YOUR TASK: The records below should be set down in full, please, without any change.

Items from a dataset

>>>>

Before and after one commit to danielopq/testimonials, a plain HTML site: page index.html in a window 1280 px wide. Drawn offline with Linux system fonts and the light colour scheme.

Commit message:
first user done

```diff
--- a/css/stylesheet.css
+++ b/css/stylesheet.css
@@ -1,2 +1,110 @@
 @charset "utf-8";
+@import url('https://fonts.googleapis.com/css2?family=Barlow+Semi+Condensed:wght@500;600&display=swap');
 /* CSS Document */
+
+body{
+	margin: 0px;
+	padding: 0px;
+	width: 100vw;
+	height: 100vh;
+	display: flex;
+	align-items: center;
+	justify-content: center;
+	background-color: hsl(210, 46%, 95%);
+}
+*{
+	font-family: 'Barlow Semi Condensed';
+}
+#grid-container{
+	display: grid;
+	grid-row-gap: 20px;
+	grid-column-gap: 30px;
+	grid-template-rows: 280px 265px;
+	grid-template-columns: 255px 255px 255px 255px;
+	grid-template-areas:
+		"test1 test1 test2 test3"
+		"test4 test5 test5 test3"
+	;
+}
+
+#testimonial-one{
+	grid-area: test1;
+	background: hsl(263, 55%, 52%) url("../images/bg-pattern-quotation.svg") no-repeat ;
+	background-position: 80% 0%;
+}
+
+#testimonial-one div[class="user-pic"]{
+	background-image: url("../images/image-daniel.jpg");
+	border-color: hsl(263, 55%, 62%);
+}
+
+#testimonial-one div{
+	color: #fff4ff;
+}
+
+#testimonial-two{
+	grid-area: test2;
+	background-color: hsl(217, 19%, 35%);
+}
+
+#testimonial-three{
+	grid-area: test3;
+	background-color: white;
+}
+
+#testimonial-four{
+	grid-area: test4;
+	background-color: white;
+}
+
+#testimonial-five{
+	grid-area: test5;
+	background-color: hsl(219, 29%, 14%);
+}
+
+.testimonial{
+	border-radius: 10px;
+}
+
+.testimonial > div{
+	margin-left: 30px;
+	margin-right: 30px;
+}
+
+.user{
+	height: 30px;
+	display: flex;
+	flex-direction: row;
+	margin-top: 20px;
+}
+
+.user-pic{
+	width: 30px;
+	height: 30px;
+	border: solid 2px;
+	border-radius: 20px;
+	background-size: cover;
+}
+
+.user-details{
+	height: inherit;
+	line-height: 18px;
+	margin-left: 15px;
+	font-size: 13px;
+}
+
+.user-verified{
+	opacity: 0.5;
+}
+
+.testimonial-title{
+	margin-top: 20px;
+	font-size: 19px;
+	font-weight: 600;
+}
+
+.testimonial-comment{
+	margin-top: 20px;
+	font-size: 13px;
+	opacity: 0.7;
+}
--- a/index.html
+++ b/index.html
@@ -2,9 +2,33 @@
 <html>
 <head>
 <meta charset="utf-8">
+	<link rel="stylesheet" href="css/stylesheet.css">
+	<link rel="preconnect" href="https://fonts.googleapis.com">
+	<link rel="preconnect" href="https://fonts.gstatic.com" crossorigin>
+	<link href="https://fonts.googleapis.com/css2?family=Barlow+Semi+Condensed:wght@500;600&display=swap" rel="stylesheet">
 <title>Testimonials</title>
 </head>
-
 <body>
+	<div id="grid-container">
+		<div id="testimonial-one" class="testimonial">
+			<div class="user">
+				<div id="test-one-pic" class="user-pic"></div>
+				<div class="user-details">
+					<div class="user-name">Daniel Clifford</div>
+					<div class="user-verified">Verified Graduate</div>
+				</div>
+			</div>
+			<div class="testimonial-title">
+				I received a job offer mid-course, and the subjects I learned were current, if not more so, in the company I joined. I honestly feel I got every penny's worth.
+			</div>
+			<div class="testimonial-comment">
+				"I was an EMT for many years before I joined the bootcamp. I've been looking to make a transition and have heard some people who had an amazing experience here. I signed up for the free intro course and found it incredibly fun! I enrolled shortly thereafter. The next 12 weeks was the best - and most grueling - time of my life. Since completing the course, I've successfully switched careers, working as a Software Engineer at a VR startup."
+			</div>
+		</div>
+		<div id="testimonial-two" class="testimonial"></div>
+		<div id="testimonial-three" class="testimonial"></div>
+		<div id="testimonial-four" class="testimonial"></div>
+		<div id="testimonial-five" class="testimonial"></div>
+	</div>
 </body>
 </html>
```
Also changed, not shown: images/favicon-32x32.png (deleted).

<<<<

RESULT:
Before and after one commit to danielopq/testimonials, a plain HTML site: page index.html in a window 1280 px wide. Drawn offline with Linux system fonts and the light colour scheme.

Commit message:
first user done

```diff
--- a/css/stylesheet.css
+++ b/css/stylesheet.css
@@ -1,2 +1,110 @@
 @charset "utf-8";
+@import url('https://fonts.googleapis.com/css2?family=Barlow+Semi+Condensed:wght@500;600&display=swap');
 /* CSS Document */
+
+body{
+	margin: 0px;
+	padding: 0px;
+	width: 100vw;
+	height: 100vh;
+	display: flex;
+	align-items: center;
+	justify-content: center;
+	background-color: hsl(210, 46%, 95%);
+}
+*{
+	font-family: 'Barlow Semi Condensed';
+}
+#grid-container{
+	display: grid;
+	grid-row-gap: 20px;
+	grid-column-gap: 30px;
+	grid-template-rows: 280px 265px;
+	grid-template-columns: 255px 255px 255px 255px;
+	grid-template-areas:
+		"test1 test1 test2 test3"
+		"test4 test5 test5 test3"
+	;
+}
+
+#testimonial-one{
+	grid-area: test1;
+	background: hsl(263, 55%, 52%) url("../images/bg-pattern-quotation.svg") no-repeat ;
+	background-position: 80% 0%;
+}
+
+#testimonial-one div[class="user-pic"]{
+	background-image: url("../images/image-daniel.jpg");
+	border-color: hsl(263, 55%, 62%);
+}
+
+#testimonial-one div{
+	color: #fff4ff;
+}
+
+#testimonial-two{
+	grid-area: test2;
+	background-color: hsl(217, 19%, 35%);
+}
+
+#testimonial-three{
+	grid-area: test3;
+	background-color: white;
+}
+
+#testimonial-four{
+	grid-area: test4;
+	background-color: white;
+}
+
+#testimonial-five{
+	grid-area: test5;
+	background-color: hsl(219, 29%, 14%);
+}
+
+.testimonial{
+	border-radius: 10px;
+}
+
+.testimonial > div{
+	margin-left: 30px;
+	margin-right: 30px;
+}
+
+.user{
+	height: 30px;
+	display: flex;
+	flex-direction: row;
+	margin-top: 20px;
+}
+
+.user-pic{
+	width: 30px;
+	height: 30px;
+	border: solid 2px;
+	border-radius: 20px;
+	background-size: cover;
+}
+
+.user-details{
+	height: inherit;
+	line-height: 18px;
+	margin-left: 15px;
+	font-size: 13px;
+}
+
+.user-verified{
+	opacity: 0.5;
+}
+
+.testimonial-title{
+	margin-top: 20px;
+	font-size: 19px;
+	font-weight: 600;
+}
+
+.testimonial-comment{
+	margin-top: 20px;
+	font-size: 13px;
+	opacity: 0.7;
+}
--- a/index.html
+++ b/index.html
@@ -2,9 +2,33 @@
 <html>
 <head>
 <meta charset="utf-8">
+	<link rel="stylesheet" href="css/stylesheet.css">
+	<link rel="preconnect" href="https://fonts.googleapis.com">
+	<link rel="preconnect" href="https://fonts.gstatic.com" crossorigin>
+	<link href="https://fonts.googleapis.com/css2?family=Barlow+Semi+Condensed:wght@500;600&display=swap" rel="stylesheet">
 <title>Testimonials</title>
 </head>
-
 <body>
+	<div id="grid-container">
+		<div id="testimonial-one" class="testimonial">
+			<div class="user">
+				<div id="test-one-pic" class="user-pic"></div>
+				<div class="user-details">
+					<div class="user-name">Daniel Clifford</div>
+					<div class="user-verified">Verified Graduate</div>
+				</div>
+			</div>
+			<div class="testimonial-title">
+				I received a job offer mid-course, and the subjects I learned were current, if not more so, in the company I joined. I honestly feel I got every penny's worth.
+			</div>
+			<div class="testimonial-comment">
+				"I was an EMT for many years before I joined the bootcamp. I've been looking to make a transition and have heard some people who had an amazing experience here. I signed up for the free intro course and found it incredibly fun! I enrolled shortly thereafter. The next 12 weeks was the best - and most grueling - time of my life. Since completing the course, I've successfully switched careers, working as a Software Engineer at a VR startup."
+			</div>
+		</div>
+		<div id="testimonial-two" class="testimonial"></div>
+		<div id="testimonial-three" class="testimonial"></div>
+		<div id="testimonial-four" class="testimonial"></div>
+		<div id="testimonial-five" class="testimonial"></div>
+	</div>
 </body>
 </html>
```
Also changed, not shown: images/favicon-32x32.png (deleted).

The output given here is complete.